Way back in 1998, I ran into my friend Paul Robichaux on the square in beautiful downtown Athens, Alabama. This was right around the time that personal digital assistants (PDAs) were going mainstream, and by that I mean you didn’t have to be a tremendous nerd to have one. (All right, yes, they were still pretty nerdy.) Almost without exception, even the nicest mobile phones were still just phones.
I had purchased and used a clamshell electronic organizer a little bit, but the first honest-to-goodness PDA I owned was the Casio Cassiopeia E-11. They wanted you to call it a “palmtop PC.” It ran what was then called Windows CE, with mini-versions of Word, Excel, and so forth.
Paul had a PalmOS PDA. About my Casio, he said “I like the built-in capabilities, but I think cascading menus are a horrible UI convention to try to bring to a three-and-a-half-inch screen.”
And so they were. I used it for most of a year before dumping it on eBay and getting a Handspring Visor Deluxe, and was amazed at how much more readily the Palm operating system plugged into my life. It was so intuitive, it almost felt anticipatory. Stayed with it until I got my first smartphone. In fact, I carried my Palm TX everywhere as recently as two years ago.
I have that “plugged into my life” feeling with my current phone. I have a few nits to pick with the Windows Phone operating system, but it is really good at enabling what I want to do with minimal fuss. Microsoft has done an excellent job with this mobile operating system.
So why isn’t Windows Phone doing better?
I think the biggest factor is simply that Microsoft is so late to the game. Both iOS and Android are familiar and work well, so there is little incentive for folks to change horses when it’s time to re-up. It takes a technophile, a contrarian, or both to even give Windows Phone a shot.
For one thing, the Surface tablet came to market with a price that was much too high. Many analysts suggested before its release that a highly aggressive price in the $200-250 range would be important to increase adoption rates. Instead, it languishes at twice that. With a keyboard cover, you can knock on $630. That’s absurd for a device that needs so badly to make friends.

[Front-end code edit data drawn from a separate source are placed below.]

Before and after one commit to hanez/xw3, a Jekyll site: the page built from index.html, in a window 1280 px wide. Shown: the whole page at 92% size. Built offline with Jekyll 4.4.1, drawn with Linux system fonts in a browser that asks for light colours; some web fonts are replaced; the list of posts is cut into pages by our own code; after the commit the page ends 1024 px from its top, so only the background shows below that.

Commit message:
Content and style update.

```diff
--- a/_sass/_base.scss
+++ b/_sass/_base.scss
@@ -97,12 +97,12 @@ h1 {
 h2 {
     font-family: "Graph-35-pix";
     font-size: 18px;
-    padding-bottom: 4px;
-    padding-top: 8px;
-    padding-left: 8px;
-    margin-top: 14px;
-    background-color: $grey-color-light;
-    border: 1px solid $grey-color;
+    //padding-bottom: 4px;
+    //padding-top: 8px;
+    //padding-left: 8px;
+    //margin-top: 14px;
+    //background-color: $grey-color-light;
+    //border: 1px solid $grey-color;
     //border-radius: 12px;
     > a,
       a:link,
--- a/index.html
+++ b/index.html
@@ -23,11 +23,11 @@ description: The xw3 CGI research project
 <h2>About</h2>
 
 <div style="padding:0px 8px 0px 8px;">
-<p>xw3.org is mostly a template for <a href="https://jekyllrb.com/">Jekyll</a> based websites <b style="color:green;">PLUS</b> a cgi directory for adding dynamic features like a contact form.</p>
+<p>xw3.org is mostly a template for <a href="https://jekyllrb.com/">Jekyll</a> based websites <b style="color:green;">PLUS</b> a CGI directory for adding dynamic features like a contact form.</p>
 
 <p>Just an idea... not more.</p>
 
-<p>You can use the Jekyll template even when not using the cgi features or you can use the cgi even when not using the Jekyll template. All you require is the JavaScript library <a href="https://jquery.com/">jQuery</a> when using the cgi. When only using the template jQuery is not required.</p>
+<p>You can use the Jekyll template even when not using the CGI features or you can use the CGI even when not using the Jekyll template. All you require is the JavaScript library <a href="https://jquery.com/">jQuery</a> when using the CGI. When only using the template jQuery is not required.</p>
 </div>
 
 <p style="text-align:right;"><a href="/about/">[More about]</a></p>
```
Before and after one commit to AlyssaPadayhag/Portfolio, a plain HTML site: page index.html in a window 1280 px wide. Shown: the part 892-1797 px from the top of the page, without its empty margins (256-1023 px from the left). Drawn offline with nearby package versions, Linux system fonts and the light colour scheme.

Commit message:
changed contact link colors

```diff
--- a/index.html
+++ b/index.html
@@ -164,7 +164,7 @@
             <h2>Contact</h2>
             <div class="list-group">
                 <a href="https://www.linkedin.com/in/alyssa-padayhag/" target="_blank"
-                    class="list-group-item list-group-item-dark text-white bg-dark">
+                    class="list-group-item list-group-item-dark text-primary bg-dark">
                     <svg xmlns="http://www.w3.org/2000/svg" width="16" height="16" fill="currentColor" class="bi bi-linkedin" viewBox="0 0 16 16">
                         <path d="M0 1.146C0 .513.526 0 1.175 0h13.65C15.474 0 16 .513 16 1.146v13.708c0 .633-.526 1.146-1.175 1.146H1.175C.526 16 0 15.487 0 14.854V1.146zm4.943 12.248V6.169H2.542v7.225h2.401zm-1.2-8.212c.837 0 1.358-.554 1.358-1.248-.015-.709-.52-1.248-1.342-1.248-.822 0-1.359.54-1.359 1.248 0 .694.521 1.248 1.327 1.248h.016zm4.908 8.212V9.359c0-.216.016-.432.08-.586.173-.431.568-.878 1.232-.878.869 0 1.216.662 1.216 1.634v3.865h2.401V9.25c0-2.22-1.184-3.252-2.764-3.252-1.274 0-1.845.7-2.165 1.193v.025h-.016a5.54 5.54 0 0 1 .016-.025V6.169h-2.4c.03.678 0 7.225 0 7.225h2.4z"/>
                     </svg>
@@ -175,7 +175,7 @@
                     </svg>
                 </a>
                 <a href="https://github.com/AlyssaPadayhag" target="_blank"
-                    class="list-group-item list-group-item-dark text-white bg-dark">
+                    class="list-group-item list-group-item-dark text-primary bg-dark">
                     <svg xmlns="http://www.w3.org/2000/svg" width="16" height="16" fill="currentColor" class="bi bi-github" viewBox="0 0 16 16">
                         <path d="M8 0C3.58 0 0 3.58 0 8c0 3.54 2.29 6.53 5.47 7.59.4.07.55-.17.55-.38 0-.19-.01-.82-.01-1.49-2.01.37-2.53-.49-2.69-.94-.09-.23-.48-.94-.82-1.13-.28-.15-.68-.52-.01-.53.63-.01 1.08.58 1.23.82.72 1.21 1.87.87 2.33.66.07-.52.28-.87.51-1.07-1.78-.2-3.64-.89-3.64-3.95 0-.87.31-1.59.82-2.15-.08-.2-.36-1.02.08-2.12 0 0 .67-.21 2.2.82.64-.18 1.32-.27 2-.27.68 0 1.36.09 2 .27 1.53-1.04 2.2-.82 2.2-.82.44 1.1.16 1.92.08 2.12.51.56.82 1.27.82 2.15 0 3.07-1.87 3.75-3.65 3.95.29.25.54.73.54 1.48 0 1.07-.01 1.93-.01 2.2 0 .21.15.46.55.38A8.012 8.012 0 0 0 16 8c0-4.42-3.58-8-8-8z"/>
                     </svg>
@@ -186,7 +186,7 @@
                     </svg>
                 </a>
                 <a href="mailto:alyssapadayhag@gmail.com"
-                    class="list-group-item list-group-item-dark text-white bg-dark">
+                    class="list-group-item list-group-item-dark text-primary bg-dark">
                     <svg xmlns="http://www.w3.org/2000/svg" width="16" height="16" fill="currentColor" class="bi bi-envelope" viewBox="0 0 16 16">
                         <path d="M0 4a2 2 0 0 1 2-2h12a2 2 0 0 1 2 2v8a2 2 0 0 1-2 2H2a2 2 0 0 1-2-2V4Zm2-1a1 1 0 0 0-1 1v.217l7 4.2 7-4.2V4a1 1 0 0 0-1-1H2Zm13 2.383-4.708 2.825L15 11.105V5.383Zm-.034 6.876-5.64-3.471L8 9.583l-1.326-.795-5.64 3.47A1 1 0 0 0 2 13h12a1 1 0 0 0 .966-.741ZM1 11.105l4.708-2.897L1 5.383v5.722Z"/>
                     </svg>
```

For another, I think Microsoft is guilty of the opposite UI paradigm problem I described at the beginning of this post. The live tile motif is fabulous for a truly portable device. But I think Microsoft has badly underestimated how conservative users are about their primary computing devices, whether they be desktops or full-boat bagged laptops. Hmmm. These tiles look great on my phone and on that tablet, but do I really want them on a 24″ screen? To what end? What are they doing for me? What was wrong with my taskbar and Start menu?
I’m sure Microsoft has excellent, well-researched answers, but I also suspect they are scientific responses to what are essentially religious questions. It’s just too much change at once, and the benefits aren’t obvious. I know what the point of the paradigm is, and I still think it’s a little chintzy on my “real” machine. Furthermore, I think they’re guilty of trying to dictate the moment when users don’t think of mobile and non-mobile, but just of computing. I remain unconvinced that moment is inevitable. But if/when it happens, I doubt it will have been particularly responsive to actions as deliberate as Microsoft’s attempted forced convergence.
Windows 8 is in serious trouble. I think there are probably only ugly ways out on the full-strength computing side, a limp-along until the next Windows undoes the damage perhaps being the least so. I think Microsoft still has a chance in the mobile world, but they need a different plan, and right now. Get very aggressive with pricing, perhaps coupled with a little frankness and humor in advertising?
Microsoft, do you appreciate that you need hearts, not just minds?